I believe that the is/ought problem has been solved, and that it is both meaningful and necessary to talk about what it means to life a good life. You can read an articulation of my personal values system if you would like. This values system treats moral uncertainty as a feature. It may seem like a letdown because it doesn’t give concrete answers, nor does it argue that ‘there is no meaningful answer’ to the question of what is good. My personal value system argues that a meaningful answer to the question “what is good?” definitely exists, but that determining the right course of action in any situation, with certainty, is computationally intractable.
I believe a just world exists in the same sense that a closed form solution to the three body problem exists: it doesn’t. We can only approximate it. I believe each person’s moral conscience contains an encoded heuristic, a model of the good – which is noisy, lossy, and in need of continuous training.
Diversity is a naturally instrumental value, precisely because no one model of the good can be totally accurate. Empathy is essential, because it’s a natural strategy for learning from models that are different form my own. I believe every agent navigating the world, from a paramecium to a multinational corporation – even a virus – is a lossy model of the Good. I believe the entire tree of life is a massive ensemble of these models of the good, these approximations of a better world.
I believe we have moral duty to attempt to perform these approximations of the good, because in the absence of this moral effort, the world will degrade into increased misery. Our ancestors strove to improve the world, driven by visions of the good. They succeeded in making great progress towards this goal. I think it’s critical that we don’t stop trying to make more progress. If we aren’t guided by trying to accomplish impossible goals, I believe we will fail to make the real progress that is possible.
Self Empowerment as Instrumental Value
And yet even though, in many cases, it is impossible for us to know what the right course of action is, it is often substantially easier to determine what the right course of action is, than it is to actually do the right thing.
We all know we should eat healthier, exercise more, and spend less time arguing with strangers on the internet. But why don’t we?
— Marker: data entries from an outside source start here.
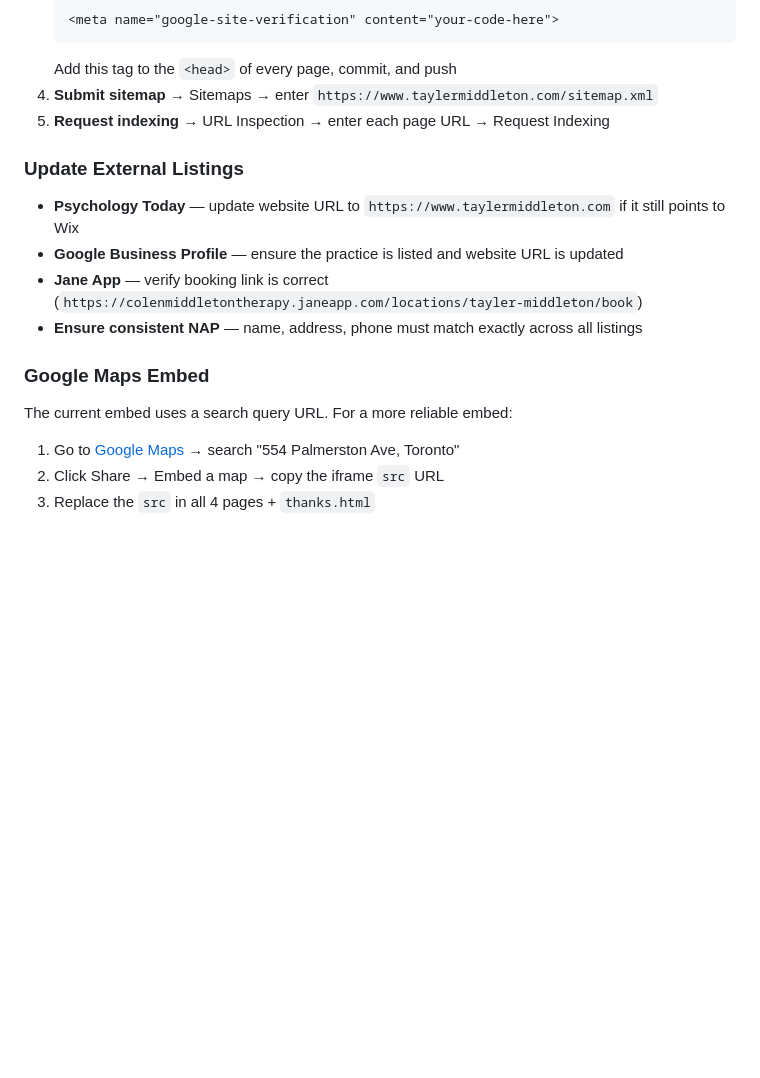
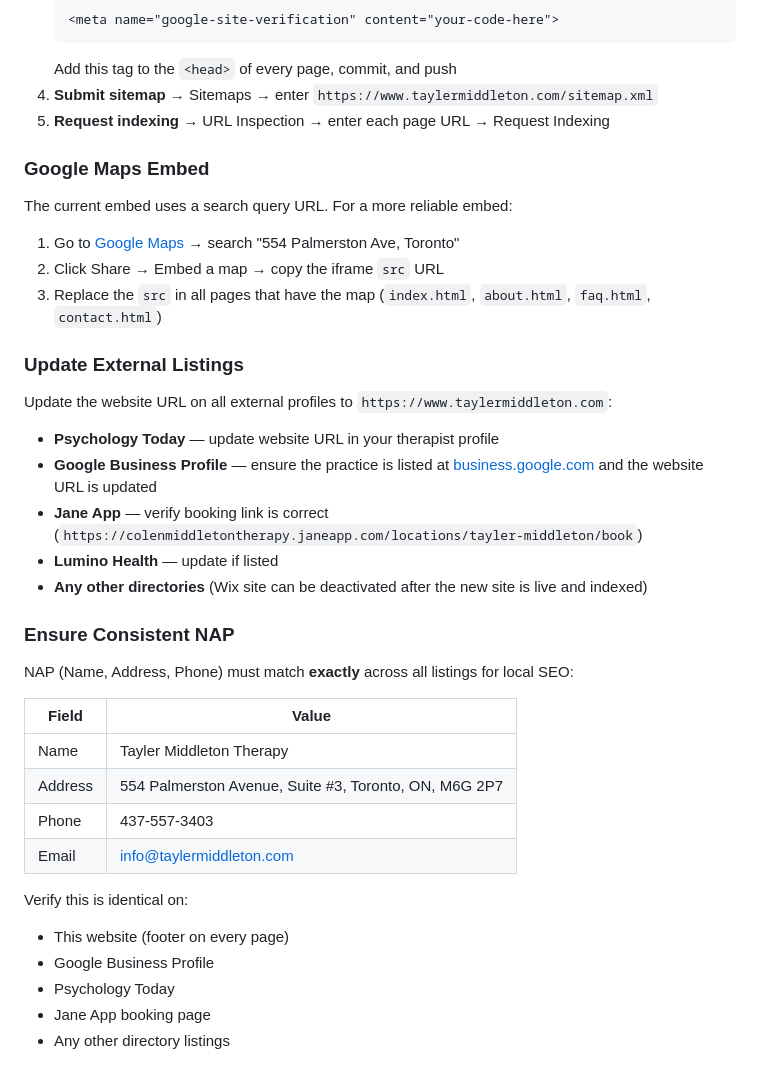
Before and after one commit to anthony-langford/tayler-therapy-website, a Markdown page: README.md, the part around one of its changes. Rendered like a GitHub page; blank space fills up the shorter version.

Commit message:
Update README with full TODO — DNS, Web3Forms, PT badge, NAP, images

```diff
--- a/README.md
+++ b/README.md
@@ -94,16 +118,37 @@ Create `images/og-image.jpg` (1200x630px recommended). This image appears when t
 4. **Submit sitemap** → Sitemaps → enter `https://www.taylermiddleton.com/sitemap.xml`
 5. **Request indexing** → URL Inspection → enter each page URL → Request Indexing
 
-### Update External Listings
-
-- **Psychology Today** — update website URL to `https://www.taylermiddleton.com` if it still points to Wix
-- **Google Business Profile** — ensure the practice is listed and website URL is updated
-- **Jane App** — verify booking link is correct (`https://colenmiddletontherapy.janeapp.com/locations/tayler-middleton/book`)
-- **Ensure consistent NAP** — name, address, phone must match exactly across all listings
-
 ### Google Maps Embed
 
 The current embed uses a search query URL. For a more reliable embed:
 1. Go to [Google Maps](https://maps.google.com) → search "554 Palmerston Ave, Toronto"
 2. Click Share → Embed a map → copy the iframe `src` URL
-3. Replace the `src` in all 4 pages + `thanks.html`
+3. Replace the `src` in all pages that have the map (`index.html`, `about.html`, `faq.html`, `contact.html`)
+
+### Update External Listings
+
+Update the website URL on all external profiles to `https://www.taylermiddleton.com`:
+
+- **Psychology Today** — update website URL in your therapist profile
+- **Google Business Profile** — ensure the practice is listed at [business.google.com](https://business.google.com) and the website URL is updated
+- **Jane App** — verify booking link is correct (`https://colenmiddletontherapy.janeapp.com/locations/tayler-middleton/book`)
+- **Lumino Health** — update if listed
+- **Any other directories** (Wix site can be deactivated after the new site is live and indexed)
+
+### Ensure Consistent NAP
+
+NAP (Name, Address, Phone) must match **exactly** across all listings for local SEO:
+
+| Field | Value |
+|-------|-------|
+| Name | Tayler Middleton Therapy |
+| Address | 554 Palmerston Avenue, Suite #3, Toronto, ON, M6G 2P7 |
+| Phone | 437-557-3403 |
+| Email | info@taylermiddleton.com |
+
+Verify this is identical on:
+- This website (footer on every page)
+- Google Business Profile
+- Psychology Today
+- Jane App booking page
+- Any other directory listings
```
Also changed, not shown: other parts of README.md (+28 -4 lines).
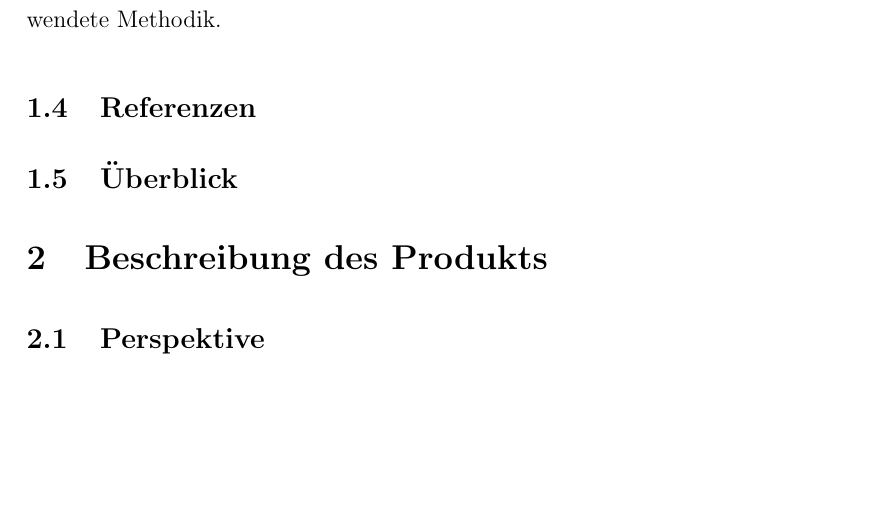
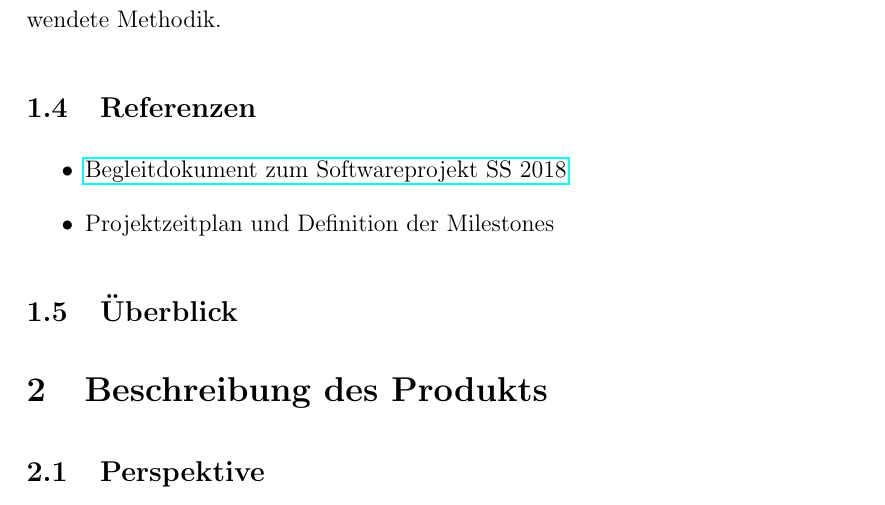
Before and after one commit to xnhp/swp-positionprediction, a LaTeX document (Dokumentation/SRS.tex): part of page 4 of 6, cut so that both start at the same text, the shorter picture padded with empty space. Compiled offline with pdfLaTeX.

Commit message:
added references

```diff
--- a/Dokumentation/SRS.tex
+++ b/Dokumentation/SRS.tex
@@ -127,10 +127,10 @@ Das Ergebnis der Vorhersage wird in einer zwei- oder dreidimensionalen Kartenlan
 
 \subsection{Referenzen}
 
-% \begin{itemize}
-%  	 \item [Google-Doc]
-%  	 \item [Gitlab]
-% \end{itemize}
+\begin{itemize}
+ 	 \item  \href{https://docs.google.com/document/d/1Yc2f18JFaHyhrgM2h2WiATQ0zVmZnsc9W1ImhwWJF-g/edit?usp=sharing}{Begleitdokument zum Softwareprojekt SS 2018}
+ 	 \item Projektzeitplan und Definition der Milestones
+\end{itemize}
 
 
 
```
I think our failures to act on what we know is good is primarily because of computational limits – not just those of human hardware, but the theoretical limits on any system of hardware that uses models to compute likely futures, and to select course of action that advance the probability that certain desired futures will occur.
For a simple example here, I should be present and empathetic towards everyone in my life. But i only have so much time and energy. How can I balance these among all the different people I could be helping? And what about time for myself? If I don’t take time to relax, I’ll get burned out, I’ll be unable to help as much, and I might even make things worse by losing my temper with people I love. Computing the optimal balance there is likely impossible. But I still think it’s important to try. I think trying to my best to solve this unsolvable problem is both the definition of living a good life, and an explanation for why suffering and misery exist in the world: a just world is computationally intractable; we can only approximate it.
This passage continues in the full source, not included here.